As Emmy Noether (1882 – 1935), the Jewish-German mathematician, proved in her fundamental theorem that for every continuous mathematical symmetry, there is a corresponding conserved quantity such as energy or momentum. This theorem became one of the cornerstones of theoretical physics. Nobel Laureate Eugene Wigner wrote that the symmetries of the laws of physics determine the properties of the particles found in nature. Moreover, symmetries are responsible for the very existence of fields, particles, and fundamental forces.
On this blog, we often discuss the state of superposition. In a state of superposition, a particle can be in two places at the same time, an electron can have spin up and down at the same time, and a Schrödinger cat can be dead and alive at the same time. There are also quantum-mechanical objects that can be two different particles at the same time – for example, electron and neutrino. But an electron has a charge -1, and neutrino has no charge. You cannot say which one it is until you collapse the wavefunction by measuring the charge. This uncertainty causes a cascade effect among other particles with which electrons and neutrinos interact – up and down

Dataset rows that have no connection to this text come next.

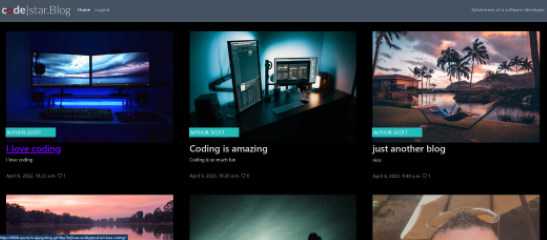
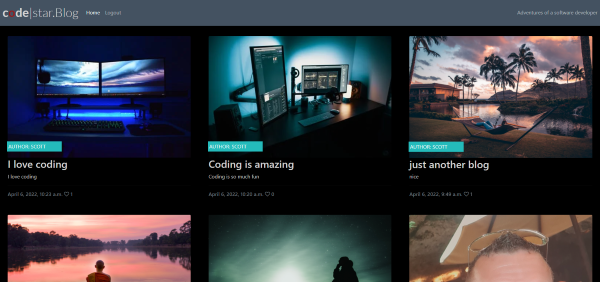
resize project boxes for better image fit

diff --git a/assets/css/style.css b/assets/css/style.css
@@ -233,7 +233,7 @@ a.hvr-bounce-to-bottom:before {
 }
 
 .projects-container .projects {
-    height: 15rem;
+    height: 14rem;
     width: 32rem;
     margin: 2rem;
     box-shadow: 0 1.3rem 1.3rem rgba(0, 0, 0);
@@ -496,7 +496,7 @@ button[type="submit"] {
     }
 
     .projects-container .projects {
-        height: 9.2rem;
+        height: 8rem;
     }
 
     img {
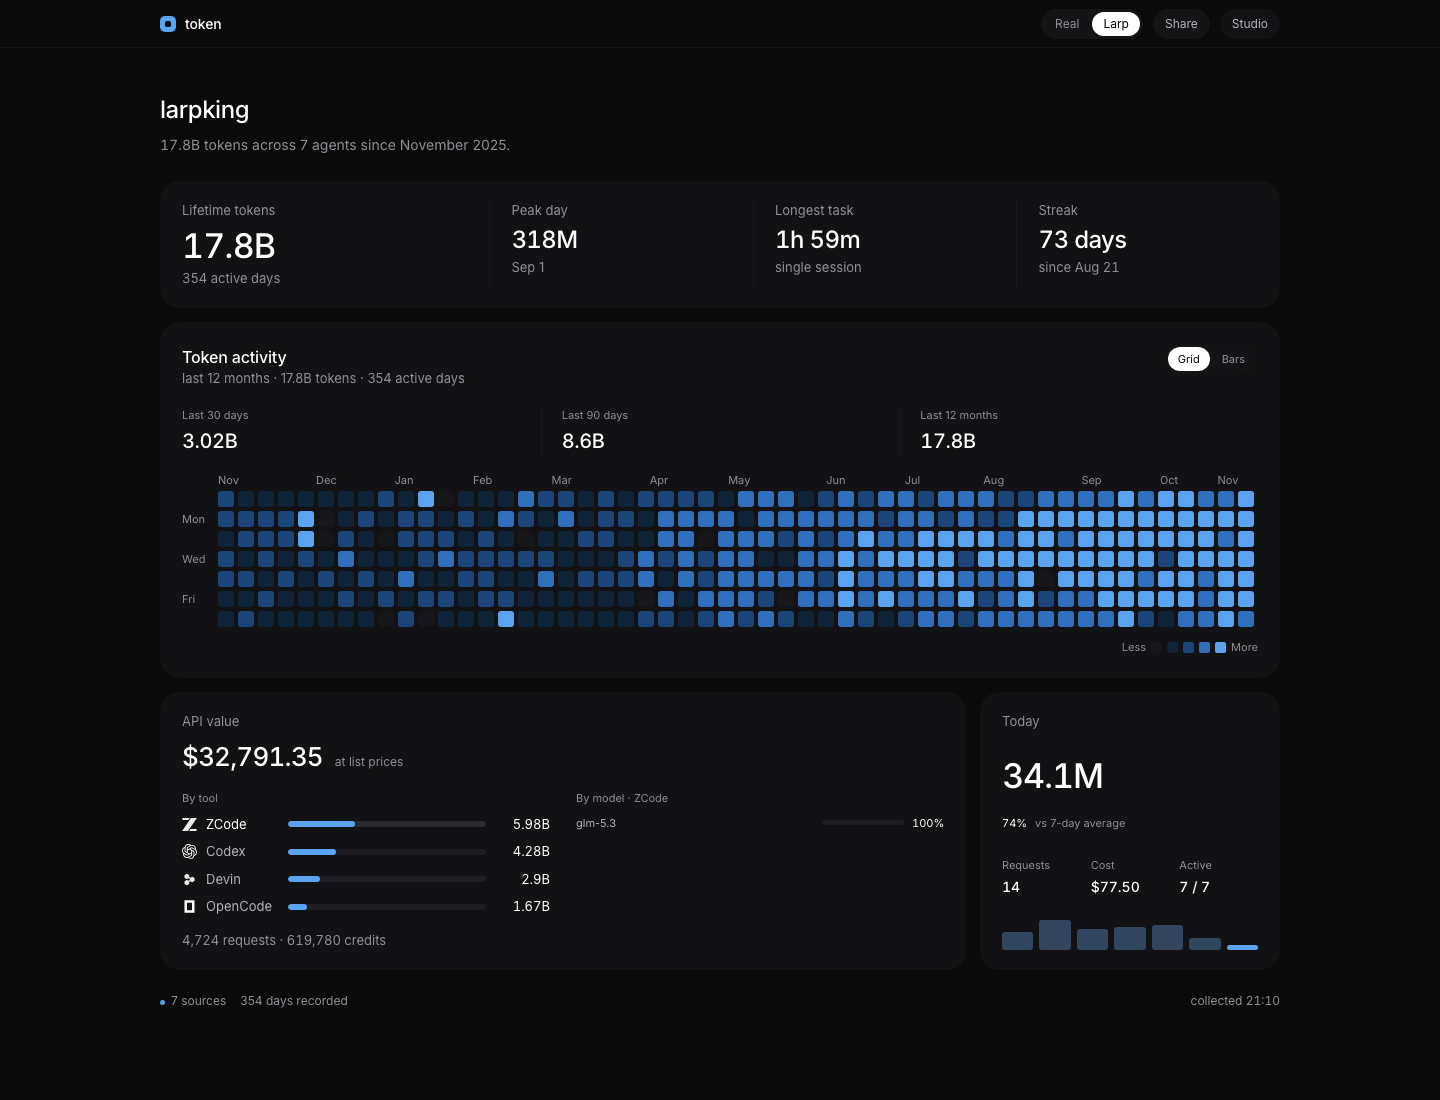
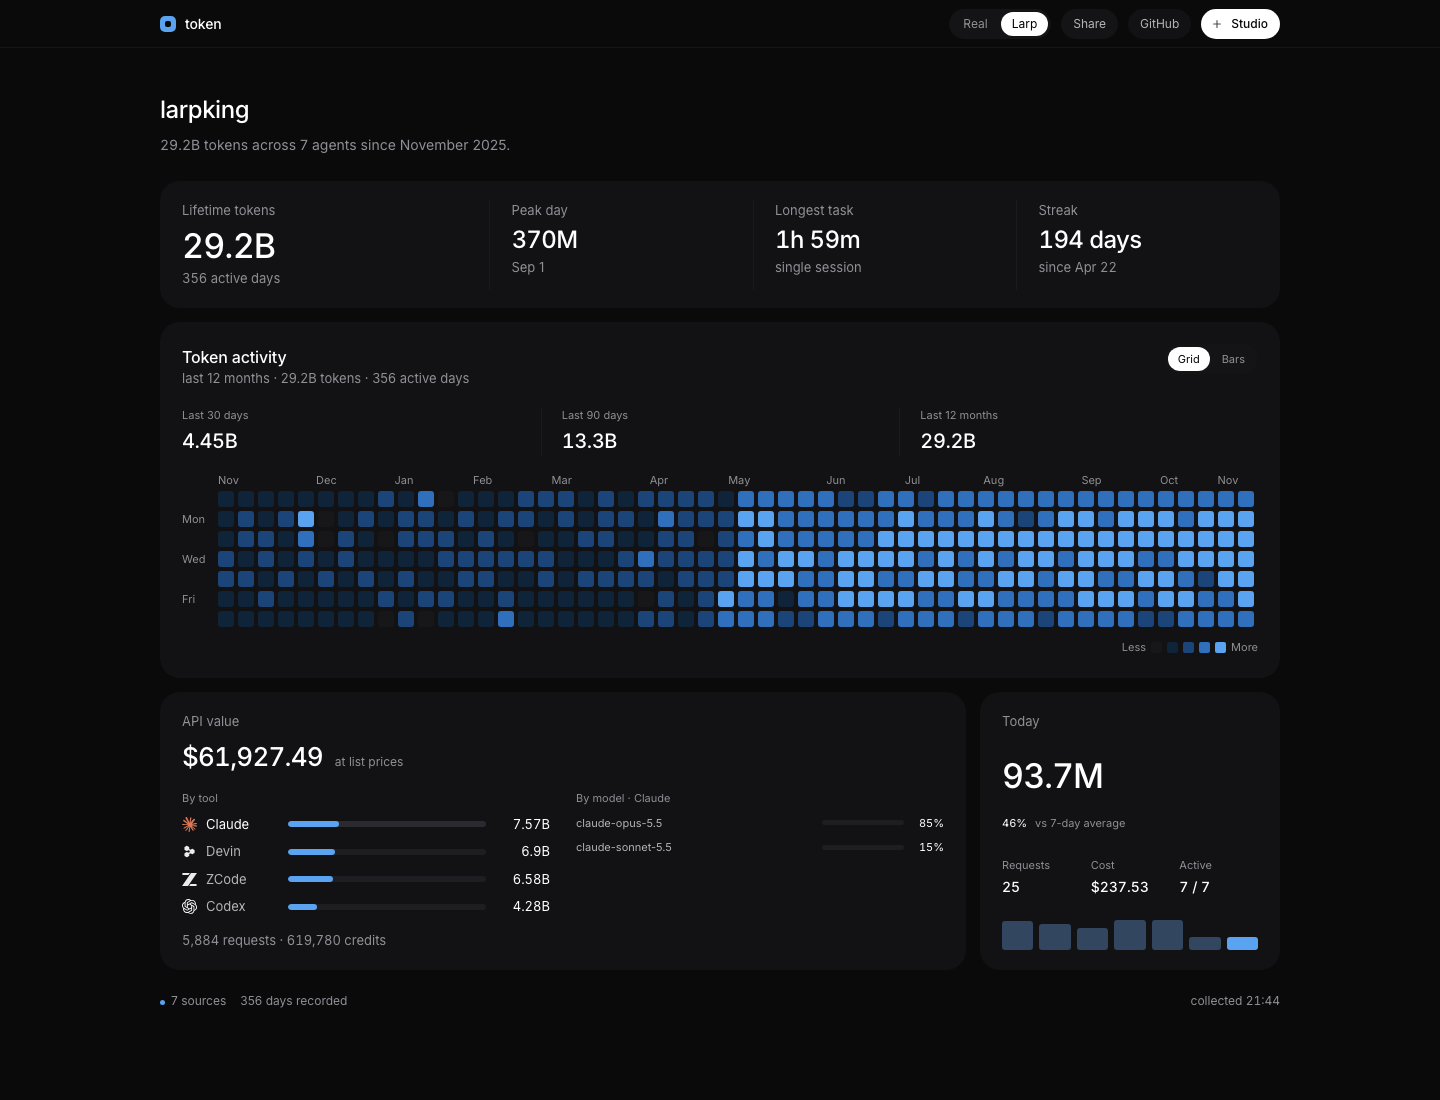
Raise demo to 29.2B, add GitHub, and make Studio the primary action

diff --git a/lib/settings.ts b/lib/settings.ts
@@ -41,21 +41,71 @@ const hostedDemo: ManualEntry[] = [
     id: "demo-zcode",
     label: "ZCode",
     tool: "zcode",
-    tokens: 5_800_000_000,
+    tokens: 6_400_000_000,
     from: "2026-04-01",
     to: "2026-10-31",
     shape: "ramp",
     model: "glm-5.3",
   },
   {
-    id: "demo-devin",
+    id: "demo-devin-opus",
     label: "Devin",
     tool: "devin",
-    tokens: 2_900_000_000,
-    from: "2026-06-01",
-    to: "2026-10-31",
-    shape: "ramp",
+    tokens: 3_200_000_000,
+    from: "2026-05-01",
+    to: "2026-11-01",
+    shape: "even",
+    model: "claude-opus-5.5",
+  },
+  {
+    id: "demo-devin-swe",
+    label: "Devin",
+    tool: "devin",
+    tokens: 3_700_000_000,
+    from: "2026-05-01",
+    to: "2026-11-01",
+    shape: "even",
     model: "swe-2-high",
+  },
+  {
+    id: "demo-claude-opus",
+    label: "Claude",
+    tool: "claude",
+    tokens: 5_800_000_000,
+    from: "2026-05-01",
+    to: "2026-11-01",
+    shape: "even",
+    model: "claude-opus-5.5",
+  },
+  {
+    id: "demo-claude-sonnet",
+    label: "Claude",
+    tool: "claude",
+    tokens: 1_120_000_000,
+    from: "2026-05-01",
+    to: "2026-11-01",
+    shape: "even",
+    model: "claude-sonnet-5.5",
+  },
+  {
+    id: "demo-opencode",
+    label: "OpenCode",
+    tool: "opencode",
+    tokens: 1_120_000_000,
+    from: "2026-05-01",
+    to: "2026-11-01",
+    shape: "even",
+    model: "glm-5.3",
+  },
+  {
+    id: "demo-gemini",
+    label: "Gemini",
+    tool: "gemini",
+    tokens: 722_000_000,
+    from: "2026-05-01",
+    to: "2026-11-01",
+    shape: "even",
+    model: "gemini-3.5-flash",
   },
 ];
 

diff --git a/components/Profile.tsx b/components/Profile.tsx
@@ -11,6 +11,7 @@ import { Studio } from "./Studio";
 import { ShareButton } from "./ShareButton";
 import { ProviderLogo } from "./ProviderLogo";
 import { providerById } from "@/lib/providers";
+import { GITHUB_URL } from "@/lib/links";
 
 function streakOf(days: Snapshot["days"]) {
   const active = new Set(days.filter((d) => d.tokens > 0).map((d) => d.day));
@@ -193,7 +194,25 @@ export function Profile({
               </button>
             </div>
             <ShareButton snapshot={snapshot} settings={settings} />
-            <button className="pill" onClick={() => setOpen(true)} aria-label="Open studio">
+            <a
+              className="pill gh"
+              href={GITHUB_URL}
+              target="_blank"
+              rel="noreferrer"
+              aria-label="Open the GitHub repository"
+            >
+              GitHub
+            </a>
+            <button className="pill action" onClick={() => setOpen(true)} aria-label="Open studio">
+              <svg width="12" height="12" viewBox="0 0 16 16" aria-hidden>
+                <path
+                  d="M8 3.5v9M3.5 8h9"
+                  fill="none"
+                  stroke="currentColor"
+                  strokeWidth="1.5"
+                  strokeLinecap="round"
+                />
+              </svg>
               Studio
             </button>
           </div>

diff --git a/app/layout.tsx b/app/layout.tsx
@@ -23,13 +23,20 @@ export const metadata: Metadata = {
     siteName: "larpusage",
     title: "larpusage — token profile",
     description: "Your AI token usage, as a personality.",
-    images: [{ url: "/og.png", width: 1200, height: 630 }],
+    images: [
+      {
+        url: "/og-larp.png",
+        width: 1200,
+        height: 630,
+        alt: "larpking token profile with API value and provider breakdown",
+      },
+    ],
   },
   twitter: {
     card: "summary_large_image",
     title: "larpusage — token profile",
     description: "Your AI token usage, as a personality.",
-    images: ["/og.png"],
+    images: ["/og-larp.png"],
   },
 };
 

diff --git a/components/ShareCard.tsx b/components/ShareCard.tsx
@@ -6,6 +6,7 @@ import type { Snapshot } from "@/lib/types";
 import type { Settings } from "@/lib/settings";
 import { compact, duration, money } from "@/lib/format";
 import { providerById } from "@/lib/providers";
+import { GITHUB_LABEL } from "@/lib/links";
 import { ProviderLogo } from "./ProviderLogo";
 import styles from "./share-card.module.css";
 
@@ -195,6 +196,7 @@ export function ShareCard({
             </span>
           ))}
         </div>
+        <div className={styles.repo}>{GITHUB_LABEL}</div>
       </div>
     </div>
   );

diff --git a/app/globals.css b/app/globals.css
@@ -149,6 +149,23 @@ a {
   color: #000;
 }
 
+.pill.action {
+  background: var(--text);
+  color: #08080a;
+  font-weight: 500;
+  padding: 0 12px 0 10px;
+}
+
+.pill.action:hover {
+  background: #ffffff;
+  color: #000000;
+}
+
+.pill.action svg {
+  display: block;
+  opacity: 0.72;
+}
+
 .avatar {
   width: 26px;
   height: 26px;
@@ -620,6 +637,12 @@ a {
   .heat-wrap {
     --cell: 12px;
     --cellgap: 4px;
+  }
+}
+
+@media (max-width: 700px) {
+  .pill.gh {
+    display: none;
   }
 }
 

diff --git a/components/share-card.module.css b/components/share-card.module.css
@@ -294,6 +294,15 @@
   letter-spacing: 0.02em;
 }
 
+.repo {
+  flex: 0 0 auto;
+  font-size: 11px;
+  line-height: 1;
+  color: #8f8f96;
+  white-space: nowrap;
+  letter-spacing: 0;
+}
+
 
 .value {
   margin-top: auto;

diff --git a/lib/links.ts b/lib/links.ts
@@ -1,0 +1,2 @@
+export const GITHUB_URL = "https://github.com/umutyesildal/larpusage";
+export const GITHUB_LABEL = "github.com/umutyesildal/larpusage";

quarks, photons, W+, W– and Z0 bosons. This internal symmetry is at the core of the electroweak theory unifying electrodynamics (which is generated by the exchange of photons) with weak forces (which are generated by the exchange of W and Z particles). Sheldon Glashow, Steven Weinberg, and Abdus Salam shared the 1979 Nobel Prize for developing this theory. In essence, the symmetry gives rise to electromagnetic and weak forces (or fields) and the particles that carry them.
There is another type of symmetry in the subatomic world. Protons and neutrons that make atomic nuclei are themselves composed of fundamental particles called quark. Quarks come in three varieties, called colors—red, blue, and white (nothing to do with real colors, of course—it’s just a label).
There a symmetry in that changing the color doesn’t change the interaction between quarks. Moreover, if a quark is in a state of superposition of any two colors, the symmetry is preserved. That makes it necessary to include a new force of nature, called the strong nuclear force that glues quarks together inside protons and neutrons. This symmetry also gives rise to new particles, appropriately called gluons, that carry the strong force gluing quarks together. The theory describing strong interactions is called Quantum Chromodynamics. Together, these internal symmetries unify electromagnetic, weak and strong nuclear forces into a single theory—the Standard Model.
Now, let’s go back to the Biblical verses at the beginning of the portion. Jews, the Torah tells us, come in different “colors”—heads, officers, woodcutters, water carriers, men, women, children, etc. But they all enter the covenant of the Lord, regardless of their “color.” That creates a symmetry of sorts. Taking a poetic license, one can say that the Covenant is the invariant under this symmetry group. This symmetry gives rise to a “force” that is called Ahavat Yisrael—the brotherly love among the Jewish people that glues us together and unifies us into a single indivisible nation. I call this “Jewish Chromodynamics.”
Perhaps, that is why the words “You are standing this day all of you” should indeed be understood as the expression of unity. Our Sages intuited this without quantum physics. But for us, it comes handy.
As it says in the Hayom Yom, the Alter Rebbe (Baal HaTanya) explained that “You stand this day”—this day refers to Rosh HaShana, which is the day of Judgment (as it is written, “The day came,” which Targum renders, the day of the great judgment came). Yet you remain standing firmly upright (nitzavim), meaning—you will be vindicated in judgment. From the point of view of Jewish Chromodynamics, it is easy to see why. While some of us individually may come short on merits on the Day of Judgement, glued together by the strong force of Ahavat Yisrael, we become one unit—Klal Yisrael—which will always be found meritorious, as the Torah promises, “all of you… shall enter into the covenant of the Lord thy G‑d.”
May we all be written and sealed in the Book of Life for a healthy, happy and sweet year. Ktivah vechatimah tovah l’shanah tovah u’metuka!